* AIM OF THE EXERCISE *
Search the data below for the word "theme" and copy each line that holds it.

* MATERIAL FOR THE TASK *
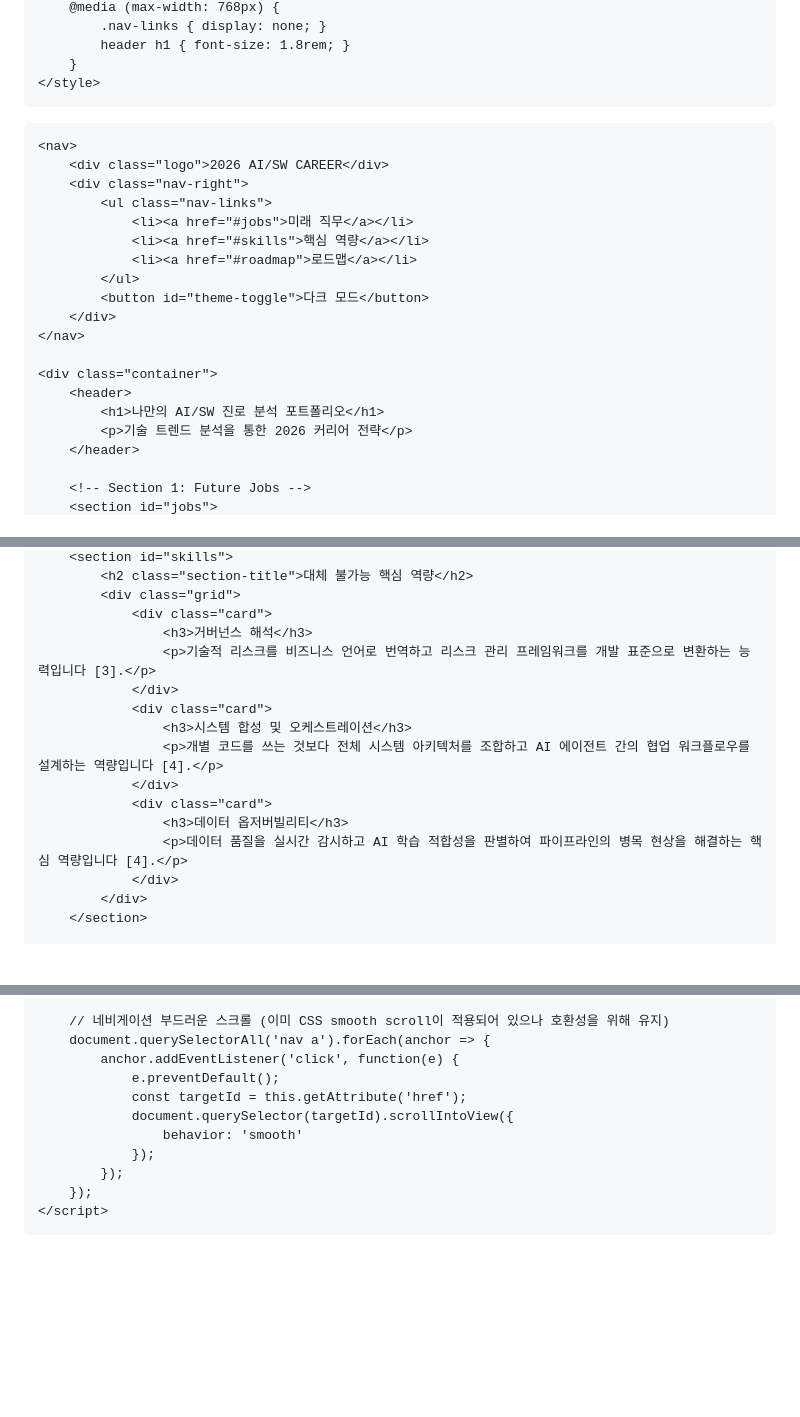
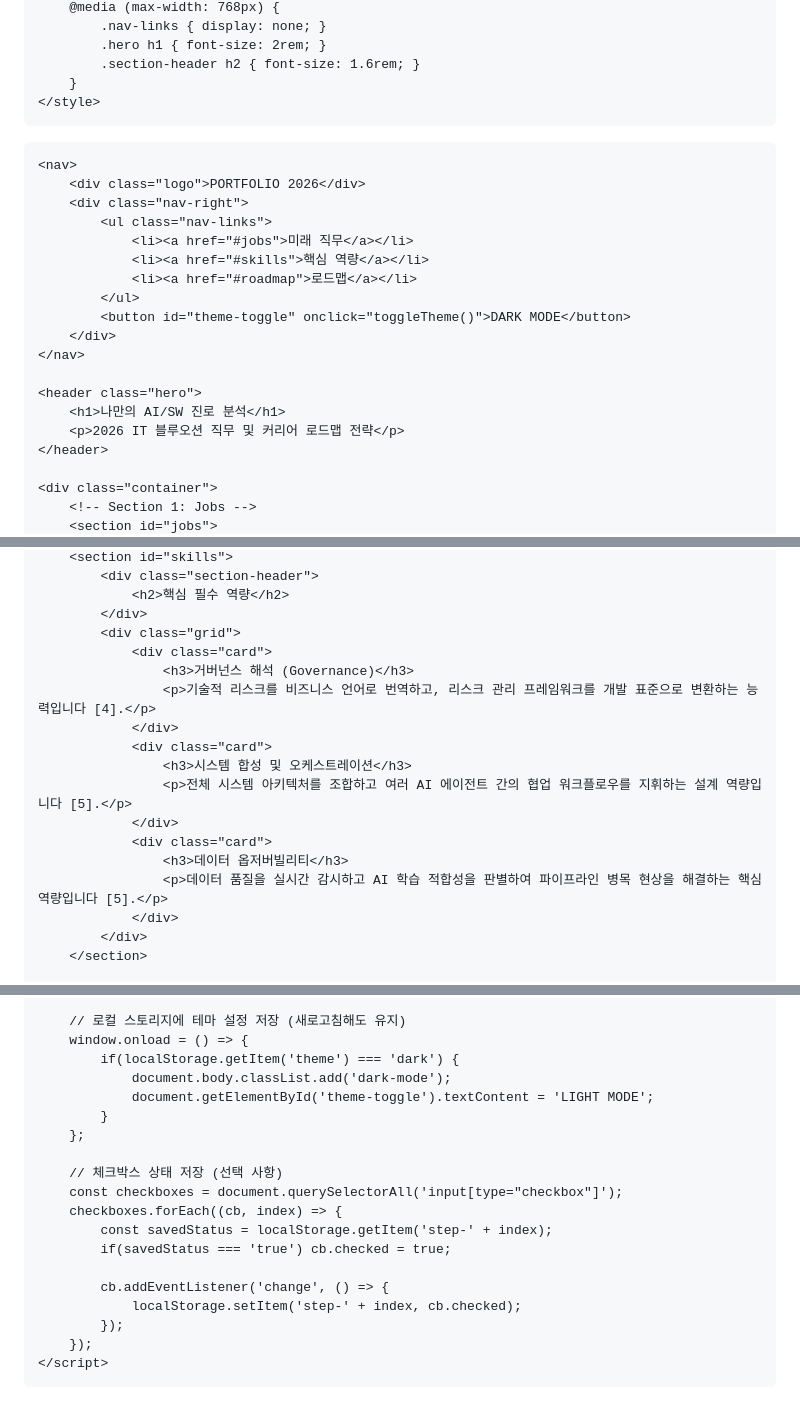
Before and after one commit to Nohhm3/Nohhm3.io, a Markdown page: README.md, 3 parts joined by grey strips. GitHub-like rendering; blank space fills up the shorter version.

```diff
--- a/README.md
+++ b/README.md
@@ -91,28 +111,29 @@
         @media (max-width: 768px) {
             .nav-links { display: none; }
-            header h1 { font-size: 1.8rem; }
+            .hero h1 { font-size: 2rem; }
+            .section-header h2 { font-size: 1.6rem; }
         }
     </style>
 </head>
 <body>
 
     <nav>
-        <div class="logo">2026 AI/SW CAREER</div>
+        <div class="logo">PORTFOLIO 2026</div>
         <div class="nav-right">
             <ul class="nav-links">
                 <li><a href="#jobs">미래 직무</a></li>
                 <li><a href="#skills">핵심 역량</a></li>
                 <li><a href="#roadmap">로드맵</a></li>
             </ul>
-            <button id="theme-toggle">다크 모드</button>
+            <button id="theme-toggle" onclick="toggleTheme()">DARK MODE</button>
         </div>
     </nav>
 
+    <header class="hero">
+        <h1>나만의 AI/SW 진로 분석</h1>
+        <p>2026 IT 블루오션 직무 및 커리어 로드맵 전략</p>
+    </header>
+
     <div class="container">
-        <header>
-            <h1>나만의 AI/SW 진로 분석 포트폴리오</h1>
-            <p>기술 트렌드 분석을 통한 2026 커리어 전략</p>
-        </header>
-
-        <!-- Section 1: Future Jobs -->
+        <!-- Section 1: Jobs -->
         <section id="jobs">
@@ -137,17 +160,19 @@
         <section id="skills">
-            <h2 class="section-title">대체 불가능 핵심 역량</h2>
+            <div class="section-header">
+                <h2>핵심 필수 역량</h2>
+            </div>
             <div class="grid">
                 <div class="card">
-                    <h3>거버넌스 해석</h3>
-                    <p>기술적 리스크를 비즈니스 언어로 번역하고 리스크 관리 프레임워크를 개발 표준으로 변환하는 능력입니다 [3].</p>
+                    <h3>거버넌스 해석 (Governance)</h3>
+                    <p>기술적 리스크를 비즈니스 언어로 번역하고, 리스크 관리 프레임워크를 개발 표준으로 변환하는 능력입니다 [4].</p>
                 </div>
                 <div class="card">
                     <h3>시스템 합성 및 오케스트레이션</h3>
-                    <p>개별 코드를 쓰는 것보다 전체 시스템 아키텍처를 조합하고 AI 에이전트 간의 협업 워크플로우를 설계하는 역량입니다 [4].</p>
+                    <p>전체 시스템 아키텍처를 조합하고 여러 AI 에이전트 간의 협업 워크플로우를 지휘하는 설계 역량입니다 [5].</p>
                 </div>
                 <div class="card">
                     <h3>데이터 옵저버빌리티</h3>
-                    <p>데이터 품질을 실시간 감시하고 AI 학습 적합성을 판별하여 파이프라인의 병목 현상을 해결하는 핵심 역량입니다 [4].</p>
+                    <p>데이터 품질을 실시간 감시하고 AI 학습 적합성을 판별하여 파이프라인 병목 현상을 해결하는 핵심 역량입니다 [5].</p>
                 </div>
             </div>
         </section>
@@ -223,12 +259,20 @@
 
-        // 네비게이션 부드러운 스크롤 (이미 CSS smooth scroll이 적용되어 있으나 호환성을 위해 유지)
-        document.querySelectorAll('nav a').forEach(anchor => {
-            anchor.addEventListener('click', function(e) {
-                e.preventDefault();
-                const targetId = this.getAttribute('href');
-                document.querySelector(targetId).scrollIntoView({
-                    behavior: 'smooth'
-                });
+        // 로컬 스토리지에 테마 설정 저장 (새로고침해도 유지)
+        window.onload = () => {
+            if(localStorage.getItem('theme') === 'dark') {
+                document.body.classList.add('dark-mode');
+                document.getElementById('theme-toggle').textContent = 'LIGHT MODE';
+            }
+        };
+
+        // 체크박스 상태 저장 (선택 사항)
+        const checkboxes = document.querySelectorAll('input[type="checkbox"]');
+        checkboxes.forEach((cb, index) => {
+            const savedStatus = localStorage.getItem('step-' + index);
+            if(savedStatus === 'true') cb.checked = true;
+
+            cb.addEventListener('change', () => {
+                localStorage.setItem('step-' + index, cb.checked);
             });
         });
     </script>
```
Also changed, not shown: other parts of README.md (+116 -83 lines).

...

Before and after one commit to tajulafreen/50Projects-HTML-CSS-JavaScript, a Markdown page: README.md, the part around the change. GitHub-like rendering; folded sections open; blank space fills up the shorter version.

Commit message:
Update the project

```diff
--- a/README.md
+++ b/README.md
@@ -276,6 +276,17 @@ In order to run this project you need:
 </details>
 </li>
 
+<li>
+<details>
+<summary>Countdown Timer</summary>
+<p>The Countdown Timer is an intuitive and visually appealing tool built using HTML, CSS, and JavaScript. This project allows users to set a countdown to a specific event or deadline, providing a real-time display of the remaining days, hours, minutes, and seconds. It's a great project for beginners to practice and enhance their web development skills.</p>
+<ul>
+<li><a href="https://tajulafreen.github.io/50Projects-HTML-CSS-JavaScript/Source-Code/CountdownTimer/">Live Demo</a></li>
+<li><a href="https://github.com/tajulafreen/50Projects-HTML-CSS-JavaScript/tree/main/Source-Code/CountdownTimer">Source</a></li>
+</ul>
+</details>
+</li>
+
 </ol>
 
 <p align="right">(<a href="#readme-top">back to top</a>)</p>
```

* RESULT OF THE TASK *
-            <button id="theme-toggle">다크 모드</button>
+            <button id="theme-toggle" onclick="toggleTheme()">DARK MODE</button>
+            if(localStorage.getItem('theme') === 'dark') {
+                document.getElementById('theme-toggle').textContent = 'LIGHT MODE';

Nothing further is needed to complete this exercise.